Start of Input for this task

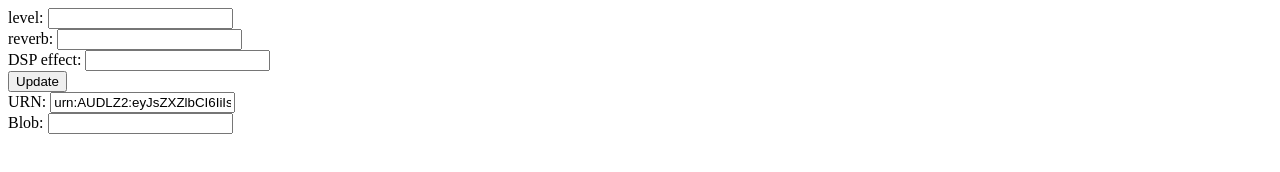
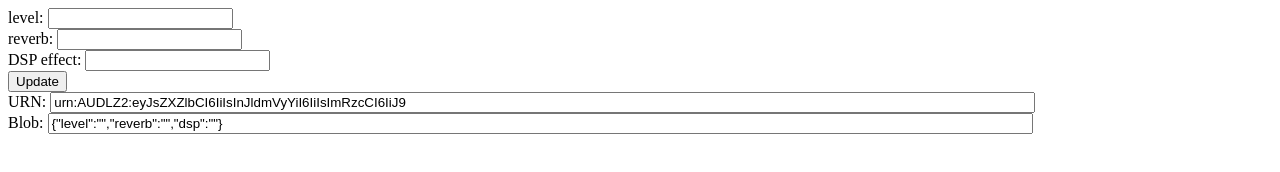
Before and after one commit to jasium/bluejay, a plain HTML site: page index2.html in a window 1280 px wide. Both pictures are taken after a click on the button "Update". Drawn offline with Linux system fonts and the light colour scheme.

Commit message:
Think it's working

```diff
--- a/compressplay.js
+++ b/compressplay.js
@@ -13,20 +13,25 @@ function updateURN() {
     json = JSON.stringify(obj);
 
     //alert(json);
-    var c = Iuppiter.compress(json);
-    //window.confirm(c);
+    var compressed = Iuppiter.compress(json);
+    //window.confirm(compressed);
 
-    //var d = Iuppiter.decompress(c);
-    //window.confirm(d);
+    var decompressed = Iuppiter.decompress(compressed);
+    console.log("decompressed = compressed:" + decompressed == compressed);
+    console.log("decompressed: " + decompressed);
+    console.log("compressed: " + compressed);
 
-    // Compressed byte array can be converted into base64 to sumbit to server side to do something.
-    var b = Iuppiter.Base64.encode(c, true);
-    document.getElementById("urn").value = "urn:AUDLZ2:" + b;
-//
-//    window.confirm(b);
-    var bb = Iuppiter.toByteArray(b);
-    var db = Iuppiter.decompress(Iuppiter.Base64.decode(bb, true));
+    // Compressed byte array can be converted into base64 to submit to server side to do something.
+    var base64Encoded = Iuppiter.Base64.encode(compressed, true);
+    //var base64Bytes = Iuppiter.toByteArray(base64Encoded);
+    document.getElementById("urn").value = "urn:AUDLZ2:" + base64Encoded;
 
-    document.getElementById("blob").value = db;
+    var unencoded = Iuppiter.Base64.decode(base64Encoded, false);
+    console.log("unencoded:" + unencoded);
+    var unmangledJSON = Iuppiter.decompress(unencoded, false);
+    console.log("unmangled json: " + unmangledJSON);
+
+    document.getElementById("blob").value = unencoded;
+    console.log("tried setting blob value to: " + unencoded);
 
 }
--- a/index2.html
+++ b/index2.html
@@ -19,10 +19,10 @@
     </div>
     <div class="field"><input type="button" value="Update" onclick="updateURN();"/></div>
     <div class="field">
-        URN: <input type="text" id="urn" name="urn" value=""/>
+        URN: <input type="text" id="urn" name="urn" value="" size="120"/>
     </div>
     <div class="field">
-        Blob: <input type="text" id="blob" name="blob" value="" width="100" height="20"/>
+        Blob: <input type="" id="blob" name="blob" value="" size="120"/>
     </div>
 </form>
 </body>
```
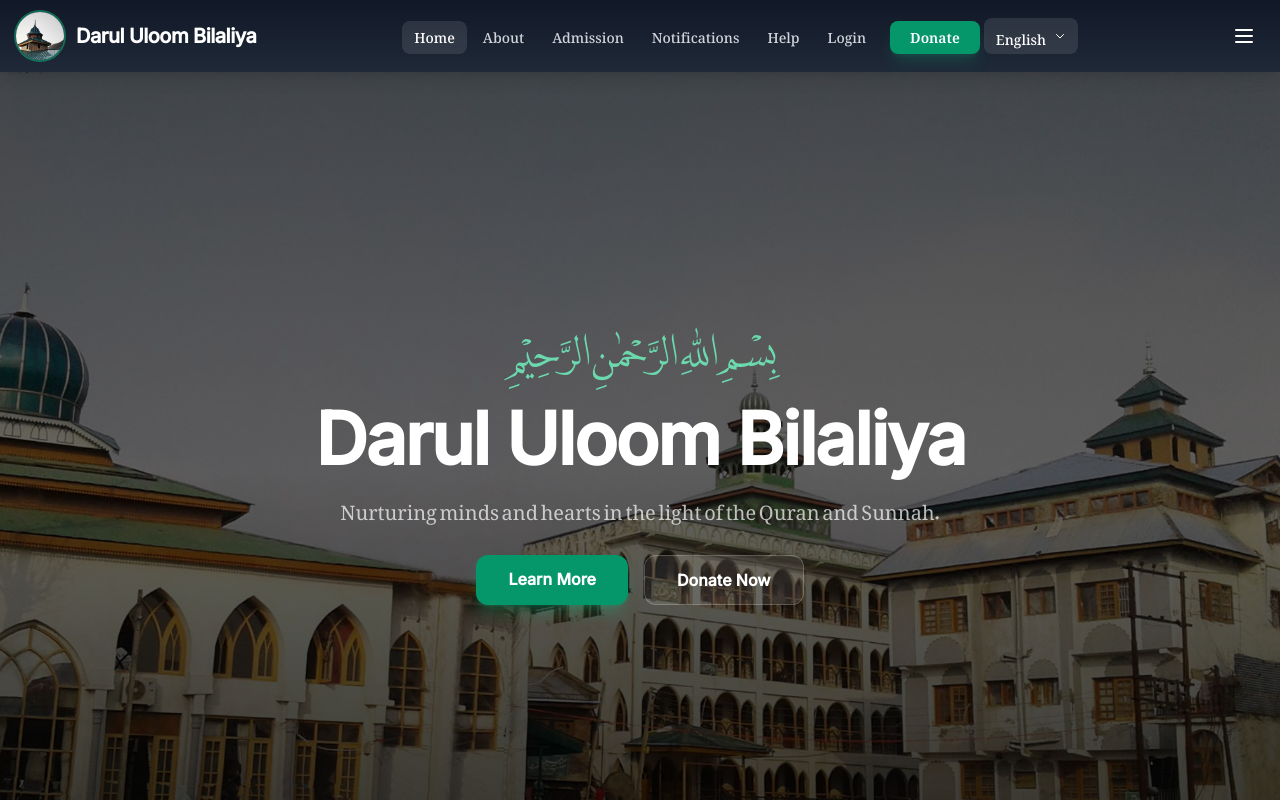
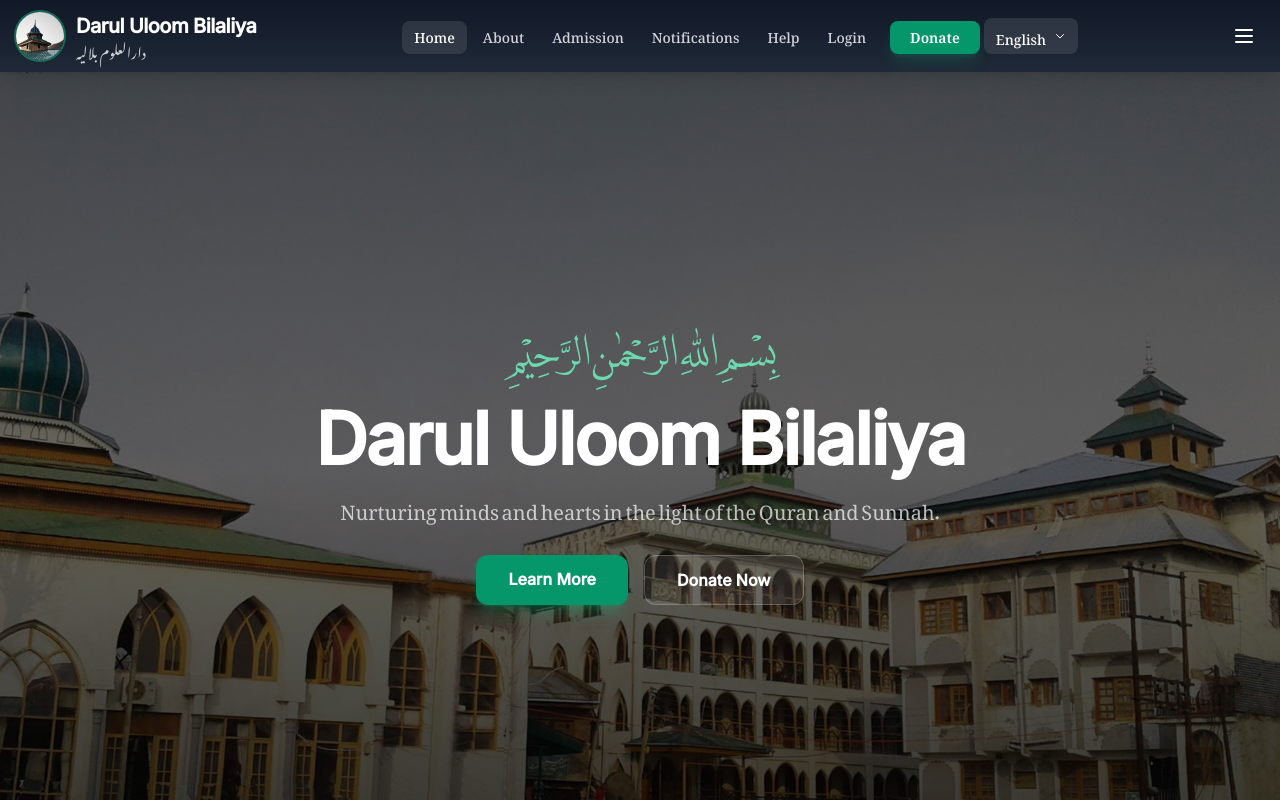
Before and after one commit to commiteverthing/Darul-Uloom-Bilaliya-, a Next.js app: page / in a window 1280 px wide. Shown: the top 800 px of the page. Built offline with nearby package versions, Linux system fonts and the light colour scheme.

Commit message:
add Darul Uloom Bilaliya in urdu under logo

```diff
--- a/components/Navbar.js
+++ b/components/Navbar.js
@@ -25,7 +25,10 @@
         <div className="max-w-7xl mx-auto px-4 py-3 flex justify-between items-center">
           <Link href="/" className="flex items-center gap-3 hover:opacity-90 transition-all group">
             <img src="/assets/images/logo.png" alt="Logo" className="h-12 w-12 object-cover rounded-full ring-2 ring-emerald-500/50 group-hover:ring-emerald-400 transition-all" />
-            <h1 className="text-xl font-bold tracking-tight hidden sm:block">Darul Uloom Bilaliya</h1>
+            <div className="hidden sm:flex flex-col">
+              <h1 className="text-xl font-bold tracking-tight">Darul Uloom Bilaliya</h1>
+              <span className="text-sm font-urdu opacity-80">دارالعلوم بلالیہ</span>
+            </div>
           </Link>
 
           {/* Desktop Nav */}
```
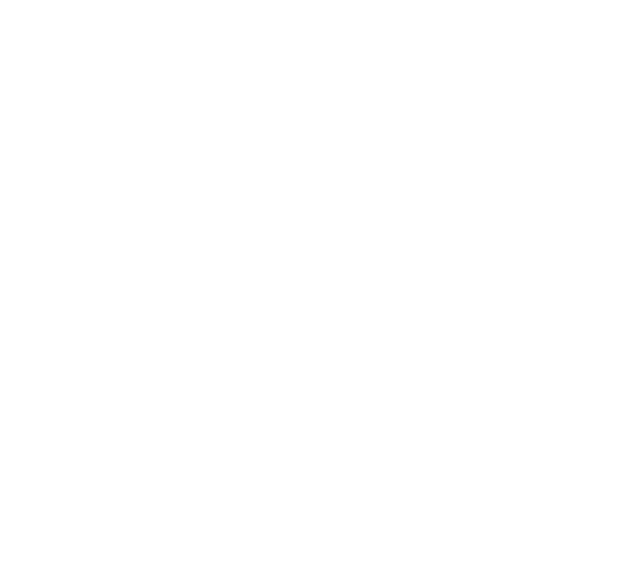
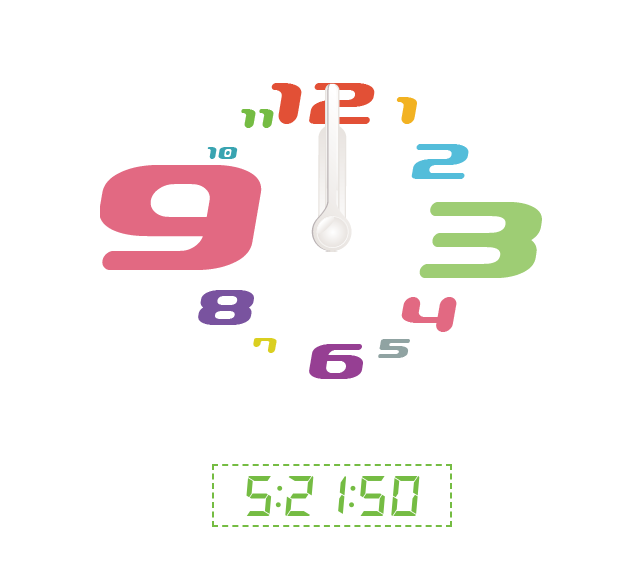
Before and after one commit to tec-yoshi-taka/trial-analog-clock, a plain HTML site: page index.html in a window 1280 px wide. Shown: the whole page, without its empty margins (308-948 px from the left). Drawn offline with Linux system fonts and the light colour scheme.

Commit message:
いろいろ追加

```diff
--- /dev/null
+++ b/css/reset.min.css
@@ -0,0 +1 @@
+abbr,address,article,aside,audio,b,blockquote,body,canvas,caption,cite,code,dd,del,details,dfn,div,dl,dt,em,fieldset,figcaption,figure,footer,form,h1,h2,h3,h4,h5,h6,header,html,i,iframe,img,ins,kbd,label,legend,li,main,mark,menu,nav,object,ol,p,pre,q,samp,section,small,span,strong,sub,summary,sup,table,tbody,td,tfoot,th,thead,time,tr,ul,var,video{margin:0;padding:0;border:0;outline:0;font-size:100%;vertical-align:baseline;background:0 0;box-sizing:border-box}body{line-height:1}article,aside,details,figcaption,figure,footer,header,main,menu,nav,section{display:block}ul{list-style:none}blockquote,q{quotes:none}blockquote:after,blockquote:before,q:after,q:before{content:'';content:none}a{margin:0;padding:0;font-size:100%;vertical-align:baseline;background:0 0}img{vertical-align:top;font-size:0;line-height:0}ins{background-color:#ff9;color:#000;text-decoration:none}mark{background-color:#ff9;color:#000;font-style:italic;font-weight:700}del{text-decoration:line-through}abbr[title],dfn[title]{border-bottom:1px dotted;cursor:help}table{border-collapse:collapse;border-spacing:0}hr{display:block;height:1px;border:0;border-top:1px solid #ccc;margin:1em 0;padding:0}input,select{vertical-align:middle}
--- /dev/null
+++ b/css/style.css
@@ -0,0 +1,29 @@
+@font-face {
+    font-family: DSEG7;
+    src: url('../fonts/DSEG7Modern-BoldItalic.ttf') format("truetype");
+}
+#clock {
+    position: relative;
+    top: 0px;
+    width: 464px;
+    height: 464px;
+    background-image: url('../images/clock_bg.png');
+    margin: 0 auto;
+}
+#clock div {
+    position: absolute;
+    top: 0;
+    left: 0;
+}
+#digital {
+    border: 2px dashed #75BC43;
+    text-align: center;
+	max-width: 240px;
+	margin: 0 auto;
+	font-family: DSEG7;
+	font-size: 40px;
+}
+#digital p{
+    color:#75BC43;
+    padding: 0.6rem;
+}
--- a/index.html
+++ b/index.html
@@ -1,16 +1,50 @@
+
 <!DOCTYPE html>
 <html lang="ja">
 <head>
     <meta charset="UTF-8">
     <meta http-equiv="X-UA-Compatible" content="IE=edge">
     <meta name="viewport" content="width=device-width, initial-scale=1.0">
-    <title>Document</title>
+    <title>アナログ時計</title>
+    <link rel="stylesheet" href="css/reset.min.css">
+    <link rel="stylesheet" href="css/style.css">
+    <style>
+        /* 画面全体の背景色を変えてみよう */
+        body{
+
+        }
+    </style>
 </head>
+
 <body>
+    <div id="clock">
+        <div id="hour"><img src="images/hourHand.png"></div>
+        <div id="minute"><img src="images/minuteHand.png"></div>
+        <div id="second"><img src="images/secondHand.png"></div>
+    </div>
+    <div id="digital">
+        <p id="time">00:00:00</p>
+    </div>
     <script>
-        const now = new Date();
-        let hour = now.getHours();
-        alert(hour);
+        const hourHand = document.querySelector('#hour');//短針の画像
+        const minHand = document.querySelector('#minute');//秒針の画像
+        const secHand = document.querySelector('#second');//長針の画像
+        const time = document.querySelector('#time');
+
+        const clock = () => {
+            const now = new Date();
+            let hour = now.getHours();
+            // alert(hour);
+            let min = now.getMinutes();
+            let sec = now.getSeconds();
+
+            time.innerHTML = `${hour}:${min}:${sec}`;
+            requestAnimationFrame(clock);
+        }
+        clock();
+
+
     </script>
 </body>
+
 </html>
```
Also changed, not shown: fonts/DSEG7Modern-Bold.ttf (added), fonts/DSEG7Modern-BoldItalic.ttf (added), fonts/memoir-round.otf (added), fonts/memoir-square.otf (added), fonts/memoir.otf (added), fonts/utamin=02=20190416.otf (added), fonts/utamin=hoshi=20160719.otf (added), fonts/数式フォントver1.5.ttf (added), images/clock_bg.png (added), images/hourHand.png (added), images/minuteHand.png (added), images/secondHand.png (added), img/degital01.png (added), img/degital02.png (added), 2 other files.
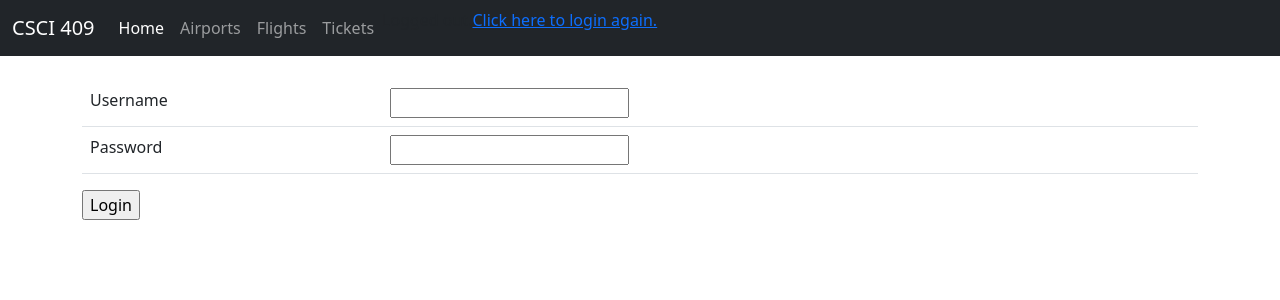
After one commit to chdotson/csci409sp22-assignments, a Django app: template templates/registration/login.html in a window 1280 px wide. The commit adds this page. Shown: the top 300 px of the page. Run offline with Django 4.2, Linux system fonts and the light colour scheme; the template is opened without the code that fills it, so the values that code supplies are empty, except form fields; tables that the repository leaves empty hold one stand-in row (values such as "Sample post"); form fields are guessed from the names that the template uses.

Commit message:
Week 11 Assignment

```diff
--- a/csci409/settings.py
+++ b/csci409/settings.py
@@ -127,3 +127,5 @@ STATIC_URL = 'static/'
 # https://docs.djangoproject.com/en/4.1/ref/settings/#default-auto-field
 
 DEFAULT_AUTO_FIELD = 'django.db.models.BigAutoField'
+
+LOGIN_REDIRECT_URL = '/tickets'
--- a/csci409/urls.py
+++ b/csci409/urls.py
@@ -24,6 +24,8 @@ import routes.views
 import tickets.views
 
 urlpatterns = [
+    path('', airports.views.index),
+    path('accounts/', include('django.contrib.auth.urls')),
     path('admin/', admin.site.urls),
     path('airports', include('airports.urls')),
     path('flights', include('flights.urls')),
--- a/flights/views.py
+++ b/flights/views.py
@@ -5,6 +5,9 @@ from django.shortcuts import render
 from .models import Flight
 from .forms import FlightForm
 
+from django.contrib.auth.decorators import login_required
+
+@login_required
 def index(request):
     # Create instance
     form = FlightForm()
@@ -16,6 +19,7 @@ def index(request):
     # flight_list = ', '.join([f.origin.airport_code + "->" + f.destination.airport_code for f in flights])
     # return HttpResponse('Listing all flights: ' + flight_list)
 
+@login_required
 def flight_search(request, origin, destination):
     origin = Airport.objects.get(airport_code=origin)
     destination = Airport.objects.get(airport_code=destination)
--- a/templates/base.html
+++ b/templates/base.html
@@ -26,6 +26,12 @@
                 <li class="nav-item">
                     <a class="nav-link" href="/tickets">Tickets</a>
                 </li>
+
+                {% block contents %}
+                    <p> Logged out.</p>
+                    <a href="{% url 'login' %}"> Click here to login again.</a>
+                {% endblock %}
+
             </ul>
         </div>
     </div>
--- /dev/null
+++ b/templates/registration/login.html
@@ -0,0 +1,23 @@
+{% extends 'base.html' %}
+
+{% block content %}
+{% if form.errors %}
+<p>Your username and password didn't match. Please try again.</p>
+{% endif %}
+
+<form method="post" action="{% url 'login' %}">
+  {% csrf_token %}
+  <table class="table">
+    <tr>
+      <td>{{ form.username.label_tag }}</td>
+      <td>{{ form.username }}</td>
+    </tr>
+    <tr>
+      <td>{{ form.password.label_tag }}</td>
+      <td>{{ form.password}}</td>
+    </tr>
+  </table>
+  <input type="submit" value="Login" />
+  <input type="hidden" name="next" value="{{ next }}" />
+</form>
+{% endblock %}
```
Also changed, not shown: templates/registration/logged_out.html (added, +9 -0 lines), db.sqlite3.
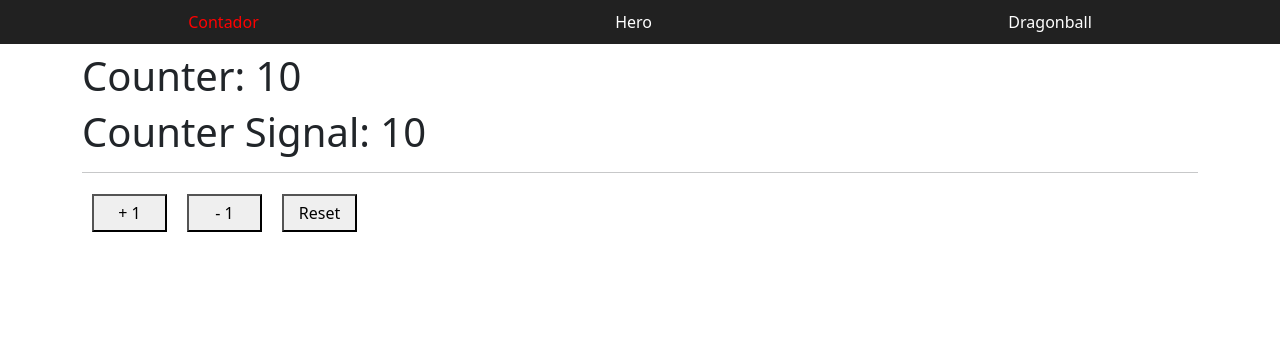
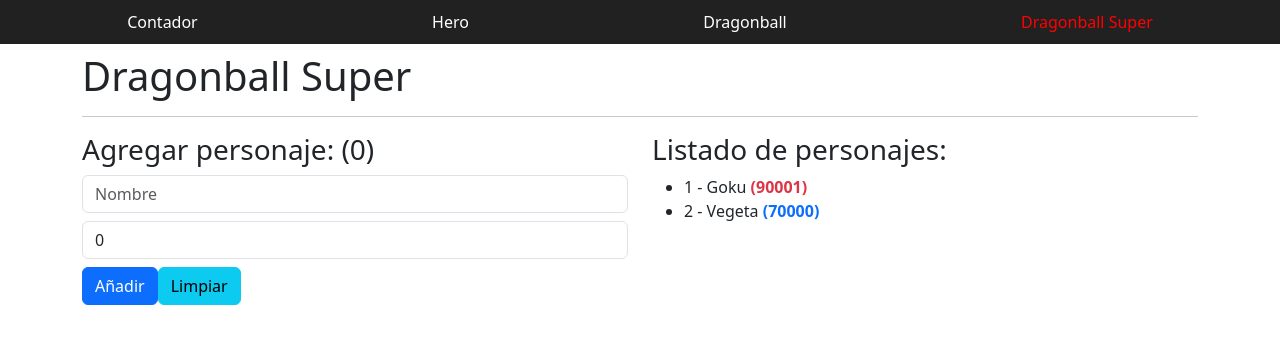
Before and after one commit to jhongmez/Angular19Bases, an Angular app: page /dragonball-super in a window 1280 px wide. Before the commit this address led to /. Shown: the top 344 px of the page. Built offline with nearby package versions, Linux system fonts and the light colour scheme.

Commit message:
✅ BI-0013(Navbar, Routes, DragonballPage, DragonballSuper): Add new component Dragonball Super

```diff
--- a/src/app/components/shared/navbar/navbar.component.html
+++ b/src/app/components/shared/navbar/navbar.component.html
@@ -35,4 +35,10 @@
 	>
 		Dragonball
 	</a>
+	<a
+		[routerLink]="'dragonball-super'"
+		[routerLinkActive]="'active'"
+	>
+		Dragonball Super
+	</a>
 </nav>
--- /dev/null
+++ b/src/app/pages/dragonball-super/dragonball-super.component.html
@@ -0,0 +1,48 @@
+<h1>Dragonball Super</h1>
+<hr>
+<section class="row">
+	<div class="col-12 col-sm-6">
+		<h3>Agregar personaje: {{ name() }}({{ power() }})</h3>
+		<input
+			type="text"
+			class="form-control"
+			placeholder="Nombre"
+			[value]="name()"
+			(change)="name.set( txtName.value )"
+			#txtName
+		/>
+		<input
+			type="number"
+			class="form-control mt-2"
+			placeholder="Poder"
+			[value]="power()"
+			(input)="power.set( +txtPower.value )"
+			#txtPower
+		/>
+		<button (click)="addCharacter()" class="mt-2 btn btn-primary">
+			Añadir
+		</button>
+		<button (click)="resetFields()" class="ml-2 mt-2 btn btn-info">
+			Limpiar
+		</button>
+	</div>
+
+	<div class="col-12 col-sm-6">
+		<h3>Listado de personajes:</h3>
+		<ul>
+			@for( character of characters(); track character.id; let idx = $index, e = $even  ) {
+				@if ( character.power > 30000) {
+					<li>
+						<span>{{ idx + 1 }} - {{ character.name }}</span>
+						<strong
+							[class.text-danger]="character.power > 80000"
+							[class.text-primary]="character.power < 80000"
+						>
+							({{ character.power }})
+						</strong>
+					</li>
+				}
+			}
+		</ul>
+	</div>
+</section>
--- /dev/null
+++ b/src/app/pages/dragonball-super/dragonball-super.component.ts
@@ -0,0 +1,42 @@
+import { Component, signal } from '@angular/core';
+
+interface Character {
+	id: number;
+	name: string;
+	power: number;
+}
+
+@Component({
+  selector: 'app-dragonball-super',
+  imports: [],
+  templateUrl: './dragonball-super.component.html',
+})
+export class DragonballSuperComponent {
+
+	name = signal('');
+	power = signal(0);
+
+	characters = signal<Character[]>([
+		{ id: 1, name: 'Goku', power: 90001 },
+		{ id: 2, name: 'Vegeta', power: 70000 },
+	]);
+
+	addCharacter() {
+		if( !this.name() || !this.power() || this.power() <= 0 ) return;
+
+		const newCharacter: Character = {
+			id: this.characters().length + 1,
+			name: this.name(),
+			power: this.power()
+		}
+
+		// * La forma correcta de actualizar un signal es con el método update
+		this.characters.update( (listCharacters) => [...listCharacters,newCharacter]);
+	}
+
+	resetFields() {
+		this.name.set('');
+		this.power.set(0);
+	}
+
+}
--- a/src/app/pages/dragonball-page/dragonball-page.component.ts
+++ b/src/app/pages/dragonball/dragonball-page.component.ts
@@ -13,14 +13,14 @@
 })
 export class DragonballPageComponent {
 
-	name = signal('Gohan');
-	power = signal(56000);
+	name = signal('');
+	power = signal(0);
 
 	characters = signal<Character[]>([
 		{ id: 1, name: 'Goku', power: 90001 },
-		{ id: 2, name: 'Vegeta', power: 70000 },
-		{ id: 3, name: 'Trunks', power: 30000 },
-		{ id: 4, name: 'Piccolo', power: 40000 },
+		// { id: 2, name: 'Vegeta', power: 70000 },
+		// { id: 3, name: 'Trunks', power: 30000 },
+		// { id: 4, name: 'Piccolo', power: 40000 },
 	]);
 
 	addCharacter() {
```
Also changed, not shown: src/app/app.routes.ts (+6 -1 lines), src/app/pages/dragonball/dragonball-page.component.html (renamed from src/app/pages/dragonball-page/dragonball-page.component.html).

End of Input for this task

- _Goal of the exercise_
A copy of each line above that holds the word "hidden" is the expected answer.

- _Response_
-            <h1 className="text-xl font-bold tracking-tight hidden sm:block">Darul Uloom Bilaliya</h1>
+            <div className="hidden sm:flex flex-col">
+  <input type="hidden" name="next" value="{{ next }}" />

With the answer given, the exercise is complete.